This afternoon I participated in a lengthy conference call with some 35 school counselors and financial aid advisors, and was I ever surprised. These counselors from all across Pennsylvania told the same story: they have not heard from their students and parents nearly as much as they believe is necessary to complete college applications and to properly fill out FAFSA forms. (The FAFSA is the Free Application For Federal Student Aid form required to be eligible for any college financial aid.) Your school counselor wants to help.

It seems that one of the effects of remote/hybrid learning that we have all been experiencing is that students and parents have not been reaching out for the assistance that is available to them. Perhaps the stresses of the pandemic, working from home and, perhaps, lost income have made everyone want to simply avoid these tasks. And certainly applying to college and applying for financial aid are difficult tasks in even the best of times.

A primary concern the counselors expressed is that as deadlines to submit college applications and financial aid requests come closer, students and parents will hurry to get the forms completed and, in the process, will not complete them properly.
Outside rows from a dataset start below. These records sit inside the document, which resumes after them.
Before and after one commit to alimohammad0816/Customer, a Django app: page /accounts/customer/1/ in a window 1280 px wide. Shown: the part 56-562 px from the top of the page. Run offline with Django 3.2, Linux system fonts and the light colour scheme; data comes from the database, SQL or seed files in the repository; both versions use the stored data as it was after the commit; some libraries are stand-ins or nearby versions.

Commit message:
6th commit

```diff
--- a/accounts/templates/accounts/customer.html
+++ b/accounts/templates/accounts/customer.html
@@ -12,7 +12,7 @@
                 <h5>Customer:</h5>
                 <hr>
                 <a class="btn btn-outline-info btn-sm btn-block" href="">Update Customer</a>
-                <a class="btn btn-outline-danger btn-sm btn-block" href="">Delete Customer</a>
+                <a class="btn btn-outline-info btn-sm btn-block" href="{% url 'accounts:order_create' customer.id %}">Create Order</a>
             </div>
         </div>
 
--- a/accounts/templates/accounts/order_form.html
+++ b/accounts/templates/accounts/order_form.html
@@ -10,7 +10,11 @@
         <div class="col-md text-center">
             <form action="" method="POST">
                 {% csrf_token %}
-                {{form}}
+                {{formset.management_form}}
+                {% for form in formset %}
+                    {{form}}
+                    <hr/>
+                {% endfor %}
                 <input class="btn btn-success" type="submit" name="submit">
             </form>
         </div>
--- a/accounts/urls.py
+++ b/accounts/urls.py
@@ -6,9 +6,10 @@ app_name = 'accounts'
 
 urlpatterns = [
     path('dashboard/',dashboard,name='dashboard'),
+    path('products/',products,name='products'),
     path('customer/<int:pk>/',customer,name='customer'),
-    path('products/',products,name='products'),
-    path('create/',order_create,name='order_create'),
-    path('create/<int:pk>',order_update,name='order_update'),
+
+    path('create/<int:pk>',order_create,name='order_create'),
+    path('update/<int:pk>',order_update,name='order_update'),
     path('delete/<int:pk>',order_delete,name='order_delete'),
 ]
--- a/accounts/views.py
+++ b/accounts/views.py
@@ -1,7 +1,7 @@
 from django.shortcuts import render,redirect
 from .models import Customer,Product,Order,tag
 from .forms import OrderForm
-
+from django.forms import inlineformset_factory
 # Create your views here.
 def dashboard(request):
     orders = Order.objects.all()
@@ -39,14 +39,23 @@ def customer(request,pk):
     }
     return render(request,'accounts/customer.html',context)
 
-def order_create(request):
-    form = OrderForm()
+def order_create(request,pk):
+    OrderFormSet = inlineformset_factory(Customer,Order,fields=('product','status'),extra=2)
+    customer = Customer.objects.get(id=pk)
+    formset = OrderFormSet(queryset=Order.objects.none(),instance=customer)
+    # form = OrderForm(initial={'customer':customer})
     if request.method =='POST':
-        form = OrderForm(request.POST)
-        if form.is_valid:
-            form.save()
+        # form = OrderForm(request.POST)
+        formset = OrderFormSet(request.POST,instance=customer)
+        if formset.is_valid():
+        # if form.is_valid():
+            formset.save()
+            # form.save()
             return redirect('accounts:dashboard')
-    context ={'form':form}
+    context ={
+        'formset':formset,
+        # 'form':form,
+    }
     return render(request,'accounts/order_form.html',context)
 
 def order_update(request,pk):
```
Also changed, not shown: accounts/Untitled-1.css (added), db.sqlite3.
A hurried application to college could result in a denial instead of an acceptance, and a FAFSA form that contains errors or is incomplete might be returned for corrections. Lost time in submitting the FAFSA form risks losing the financial aid needed to attend a college.

Applications to college are down across the country for a variety of reasons, all related to the pandemic, and how this will impact college admissions and financial aid offers is unknown. For parents and students who have questions about whether they should apply to college this year and questions about other alternatives, it is imperative that you contact your school counselor to help you think through these questions and make a plan to proceed.

Perhaps the right answer for you is to begin college locally at a community college. But that raises questions of transferring credit to a four-year college. It’s a complicated question your school counselor can help you with. Perhaps the right answer for you is to postpone attending college for a year. If so, you’ll need counseling to figure out how best to spend the year. Remember, if you plan to start college one year after high school graduation, you’ll be filling out applications and FAFSA forms just 3 to 4 months later. You’ll want to use that time well, both for yourself and for the story you will tell in your college application.